Ease of navigation is important for everyone, but especially users with visual impairments. There are widely accepted guidelines around things like font size, spacing and contrasts – follow them!
And it goes without saying, your website must look great on a smartphone or other device too.
Find out more about accessibility here: Accessibility through tech: Tech for good in the public sector
Tip 2: Be proud of your charity
What drives you? Explain your vision and mission, values and history to deepen engagement and build trust.
What good are you doing? Case studies – including audio-visual elements – are inspiring to donors, and relatable to service users. These should complement your more factual impact reports and financial accounts.
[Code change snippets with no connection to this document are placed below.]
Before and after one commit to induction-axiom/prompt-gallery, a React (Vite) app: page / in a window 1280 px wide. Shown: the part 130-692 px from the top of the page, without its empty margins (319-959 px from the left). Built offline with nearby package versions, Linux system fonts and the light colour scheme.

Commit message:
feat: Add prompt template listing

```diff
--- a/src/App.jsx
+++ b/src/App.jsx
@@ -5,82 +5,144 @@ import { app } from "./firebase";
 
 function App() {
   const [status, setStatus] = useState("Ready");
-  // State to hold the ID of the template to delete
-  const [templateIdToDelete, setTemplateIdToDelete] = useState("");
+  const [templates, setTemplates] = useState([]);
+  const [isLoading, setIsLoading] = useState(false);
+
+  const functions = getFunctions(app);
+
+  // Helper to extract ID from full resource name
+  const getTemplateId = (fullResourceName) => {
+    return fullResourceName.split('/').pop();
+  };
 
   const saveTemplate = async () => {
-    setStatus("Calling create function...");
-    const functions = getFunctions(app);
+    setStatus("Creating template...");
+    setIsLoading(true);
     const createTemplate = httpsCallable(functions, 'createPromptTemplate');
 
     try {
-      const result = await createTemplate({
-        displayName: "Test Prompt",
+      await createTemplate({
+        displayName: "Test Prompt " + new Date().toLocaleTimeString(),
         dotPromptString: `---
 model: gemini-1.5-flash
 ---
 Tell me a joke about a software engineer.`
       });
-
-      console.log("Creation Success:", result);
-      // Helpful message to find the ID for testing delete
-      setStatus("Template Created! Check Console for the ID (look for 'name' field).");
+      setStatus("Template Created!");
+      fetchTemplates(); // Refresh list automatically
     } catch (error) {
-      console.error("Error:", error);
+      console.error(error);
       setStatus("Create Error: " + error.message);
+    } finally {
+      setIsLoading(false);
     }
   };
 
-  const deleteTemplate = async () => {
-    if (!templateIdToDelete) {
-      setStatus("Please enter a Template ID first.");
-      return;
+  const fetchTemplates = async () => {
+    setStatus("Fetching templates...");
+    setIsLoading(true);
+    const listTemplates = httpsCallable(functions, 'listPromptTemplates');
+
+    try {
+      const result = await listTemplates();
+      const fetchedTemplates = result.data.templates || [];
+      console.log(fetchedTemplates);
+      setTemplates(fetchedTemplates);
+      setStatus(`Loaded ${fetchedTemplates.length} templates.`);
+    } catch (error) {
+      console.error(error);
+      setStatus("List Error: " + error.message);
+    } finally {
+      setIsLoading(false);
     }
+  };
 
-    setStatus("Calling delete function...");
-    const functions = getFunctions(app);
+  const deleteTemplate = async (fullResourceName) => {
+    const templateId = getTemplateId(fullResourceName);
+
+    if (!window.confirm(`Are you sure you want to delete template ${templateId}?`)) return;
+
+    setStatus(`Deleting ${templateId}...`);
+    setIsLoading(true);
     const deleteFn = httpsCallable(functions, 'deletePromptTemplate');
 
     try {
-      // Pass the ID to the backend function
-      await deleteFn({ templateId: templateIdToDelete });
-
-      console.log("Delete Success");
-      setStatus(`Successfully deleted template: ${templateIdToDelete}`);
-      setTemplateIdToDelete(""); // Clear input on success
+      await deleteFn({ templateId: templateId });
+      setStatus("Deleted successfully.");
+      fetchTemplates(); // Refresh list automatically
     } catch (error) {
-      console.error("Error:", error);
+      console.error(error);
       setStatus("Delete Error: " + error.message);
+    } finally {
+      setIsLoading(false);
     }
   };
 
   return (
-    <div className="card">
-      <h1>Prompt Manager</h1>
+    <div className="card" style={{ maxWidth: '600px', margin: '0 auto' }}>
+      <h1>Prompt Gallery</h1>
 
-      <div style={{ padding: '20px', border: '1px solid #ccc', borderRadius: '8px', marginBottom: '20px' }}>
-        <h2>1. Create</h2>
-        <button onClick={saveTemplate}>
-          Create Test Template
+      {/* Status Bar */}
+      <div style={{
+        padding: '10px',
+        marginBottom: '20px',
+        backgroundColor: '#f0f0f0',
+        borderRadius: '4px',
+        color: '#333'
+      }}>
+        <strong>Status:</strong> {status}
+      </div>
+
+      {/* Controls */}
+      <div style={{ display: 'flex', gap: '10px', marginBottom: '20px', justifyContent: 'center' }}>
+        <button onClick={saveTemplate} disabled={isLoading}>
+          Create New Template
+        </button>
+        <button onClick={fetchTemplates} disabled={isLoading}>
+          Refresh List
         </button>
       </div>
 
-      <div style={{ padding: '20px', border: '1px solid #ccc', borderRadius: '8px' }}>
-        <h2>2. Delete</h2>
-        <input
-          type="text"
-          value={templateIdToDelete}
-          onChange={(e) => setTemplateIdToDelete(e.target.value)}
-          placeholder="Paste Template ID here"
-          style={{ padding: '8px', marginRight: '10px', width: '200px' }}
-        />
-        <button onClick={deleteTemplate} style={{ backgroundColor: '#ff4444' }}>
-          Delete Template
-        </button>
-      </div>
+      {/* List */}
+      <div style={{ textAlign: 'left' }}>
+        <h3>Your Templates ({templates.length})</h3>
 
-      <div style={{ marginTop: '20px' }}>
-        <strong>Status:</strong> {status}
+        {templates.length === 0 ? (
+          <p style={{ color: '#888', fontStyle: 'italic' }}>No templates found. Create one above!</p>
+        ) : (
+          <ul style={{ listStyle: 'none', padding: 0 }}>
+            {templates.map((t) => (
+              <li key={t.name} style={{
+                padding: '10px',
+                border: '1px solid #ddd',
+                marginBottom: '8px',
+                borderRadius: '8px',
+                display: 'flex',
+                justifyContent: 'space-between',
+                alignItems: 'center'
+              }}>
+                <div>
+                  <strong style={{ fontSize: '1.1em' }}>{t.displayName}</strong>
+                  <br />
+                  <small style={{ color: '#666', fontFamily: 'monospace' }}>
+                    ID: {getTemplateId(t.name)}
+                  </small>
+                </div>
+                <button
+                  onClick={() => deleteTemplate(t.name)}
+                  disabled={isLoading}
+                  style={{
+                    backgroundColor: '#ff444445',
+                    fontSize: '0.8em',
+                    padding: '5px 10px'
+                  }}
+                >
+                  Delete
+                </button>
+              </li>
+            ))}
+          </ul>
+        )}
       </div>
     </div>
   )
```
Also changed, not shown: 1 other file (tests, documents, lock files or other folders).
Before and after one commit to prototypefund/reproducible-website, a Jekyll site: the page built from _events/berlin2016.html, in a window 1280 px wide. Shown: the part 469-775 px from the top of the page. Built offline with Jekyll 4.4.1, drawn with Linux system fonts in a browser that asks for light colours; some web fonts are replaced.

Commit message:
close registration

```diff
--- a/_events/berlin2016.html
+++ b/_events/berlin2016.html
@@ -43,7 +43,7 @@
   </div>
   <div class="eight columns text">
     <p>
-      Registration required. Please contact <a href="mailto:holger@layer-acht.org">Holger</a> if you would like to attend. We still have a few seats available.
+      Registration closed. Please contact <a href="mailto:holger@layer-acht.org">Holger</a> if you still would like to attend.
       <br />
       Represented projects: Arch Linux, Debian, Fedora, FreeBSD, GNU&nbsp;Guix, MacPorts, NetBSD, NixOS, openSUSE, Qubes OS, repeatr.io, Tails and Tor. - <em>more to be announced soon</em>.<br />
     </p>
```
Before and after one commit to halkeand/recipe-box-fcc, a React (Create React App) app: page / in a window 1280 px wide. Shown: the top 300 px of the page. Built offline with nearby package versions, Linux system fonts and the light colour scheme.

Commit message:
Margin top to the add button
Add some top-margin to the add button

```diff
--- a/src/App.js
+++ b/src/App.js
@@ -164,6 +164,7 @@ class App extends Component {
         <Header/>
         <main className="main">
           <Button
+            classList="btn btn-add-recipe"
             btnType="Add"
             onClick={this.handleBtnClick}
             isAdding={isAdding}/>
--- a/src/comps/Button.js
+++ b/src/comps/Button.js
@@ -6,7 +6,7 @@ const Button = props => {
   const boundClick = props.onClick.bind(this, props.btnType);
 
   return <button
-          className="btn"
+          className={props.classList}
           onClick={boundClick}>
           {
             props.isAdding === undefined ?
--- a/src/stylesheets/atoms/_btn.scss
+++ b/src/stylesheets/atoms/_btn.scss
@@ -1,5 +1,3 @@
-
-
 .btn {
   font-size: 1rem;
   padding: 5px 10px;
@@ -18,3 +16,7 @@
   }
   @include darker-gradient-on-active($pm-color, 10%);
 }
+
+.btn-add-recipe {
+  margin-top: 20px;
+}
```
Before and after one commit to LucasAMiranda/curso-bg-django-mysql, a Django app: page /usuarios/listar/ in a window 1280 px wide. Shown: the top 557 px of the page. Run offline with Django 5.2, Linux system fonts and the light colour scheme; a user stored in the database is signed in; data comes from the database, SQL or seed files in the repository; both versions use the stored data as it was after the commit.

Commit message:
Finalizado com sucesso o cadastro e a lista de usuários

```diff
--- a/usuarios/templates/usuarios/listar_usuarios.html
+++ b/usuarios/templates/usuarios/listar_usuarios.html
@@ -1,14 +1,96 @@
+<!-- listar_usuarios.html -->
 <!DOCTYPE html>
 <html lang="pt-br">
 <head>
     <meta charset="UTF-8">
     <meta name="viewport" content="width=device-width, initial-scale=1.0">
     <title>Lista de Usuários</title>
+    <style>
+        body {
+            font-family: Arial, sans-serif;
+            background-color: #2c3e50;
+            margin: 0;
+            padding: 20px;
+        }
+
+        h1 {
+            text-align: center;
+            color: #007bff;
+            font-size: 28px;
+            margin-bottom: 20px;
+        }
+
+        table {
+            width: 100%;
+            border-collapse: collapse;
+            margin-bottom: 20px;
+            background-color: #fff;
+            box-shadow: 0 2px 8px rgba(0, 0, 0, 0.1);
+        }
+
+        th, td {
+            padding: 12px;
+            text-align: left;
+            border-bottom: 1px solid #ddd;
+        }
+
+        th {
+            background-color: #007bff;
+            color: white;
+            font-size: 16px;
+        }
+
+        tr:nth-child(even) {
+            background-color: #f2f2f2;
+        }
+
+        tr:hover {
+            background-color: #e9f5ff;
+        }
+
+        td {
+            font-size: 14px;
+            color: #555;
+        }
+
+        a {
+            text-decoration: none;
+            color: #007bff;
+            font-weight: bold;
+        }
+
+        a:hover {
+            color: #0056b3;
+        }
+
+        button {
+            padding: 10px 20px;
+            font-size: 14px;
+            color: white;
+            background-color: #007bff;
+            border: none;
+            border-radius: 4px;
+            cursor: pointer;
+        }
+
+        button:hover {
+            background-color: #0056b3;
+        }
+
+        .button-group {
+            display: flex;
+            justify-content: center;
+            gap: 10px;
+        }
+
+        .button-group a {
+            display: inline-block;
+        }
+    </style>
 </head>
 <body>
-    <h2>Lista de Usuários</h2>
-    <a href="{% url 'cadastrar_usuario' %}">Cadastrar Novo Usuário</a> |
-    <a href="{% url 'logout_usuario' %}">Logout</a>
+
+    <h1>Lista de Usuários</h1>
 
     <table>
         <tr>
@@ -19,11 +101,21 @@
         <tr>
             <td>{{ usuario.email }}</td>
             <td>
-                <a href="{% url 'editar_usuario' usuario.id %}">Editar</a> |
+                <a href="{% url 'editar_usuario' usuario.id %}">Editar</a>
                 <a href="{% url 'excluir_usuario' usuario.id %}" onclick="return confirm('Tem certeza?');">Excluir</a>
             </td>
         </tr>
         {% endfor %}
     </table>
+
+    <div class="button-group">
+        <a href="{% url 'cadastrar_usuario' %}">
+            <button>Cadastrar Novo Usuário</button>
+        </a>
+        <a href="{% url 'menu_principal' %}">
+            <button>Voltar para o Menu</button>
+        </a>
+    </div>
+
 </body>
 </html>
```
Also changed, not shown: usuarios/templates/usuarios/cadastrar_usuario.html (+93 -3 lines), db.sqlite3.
What’s new? Blogs and news pages keep your supporters up-to-date, as do links to your social media.
UX for non-profits is not just about the formatting of a web page, but also what is says.
Above all, what do you want your visitors to do? Which brings us to tips 3 and 4…
Tip 3: Make donating easy as pie
Your website should not be ashamed about asking for money. A big ‘Donate now’ button in a striking colour at the top of your homepage is a must for most charities.
And while that should be bold, try slightly subtler messaging to nudge up your funds. One suggestion is to switch the conversation from ‘Will you donate?’ to ‘How much will you donate?’, perhaps by suggesting three donation amounts and including a ‘most popular’ sum.
Tip 4: Give value first
If your main aim is providing a service to people in need, you should direct them immediately to your emergency helpline, live chat or AI chatbots.
If it’s appropriate to request donations, do so after they’ve got what they need. Asking for money straight up can seem cold and inhuman, and even drive them away.
It can be tricky to channel your various audiences down the right routes, which is where tip 5 is invaluable…
Tip 5: Test, improve, test again
Imagine you’re a service user. Can you get support without too many steps? How about on your smartphone? What if English isn’t your first language?
Now imagine you’re a potential donor. Is it easy to donate, and are you confident about security?
Perhaps you have a query. Is it answered on the website, or can you contact the charity easily?
If any customer journey highlights friction points, work on them. You can get further insights from this great blog on usability test scenarios.
And don’t hesitate to ask your actual website visitors what they think through feedback forms or surveys.
Get support from Connect Assist
At Connect Assist, we’re passionate about how a digital-first approach can transform your charity’s services.
We use Oracle Service Cloud to build customer service portals that perfectly match your website. It enables you to provide an omnichannel service that seamlessly integrates with your website, self-service portal, live and video chat and telephone service, offering your service users the very best UX.
Give us a bell or drop us a line to chat about working together.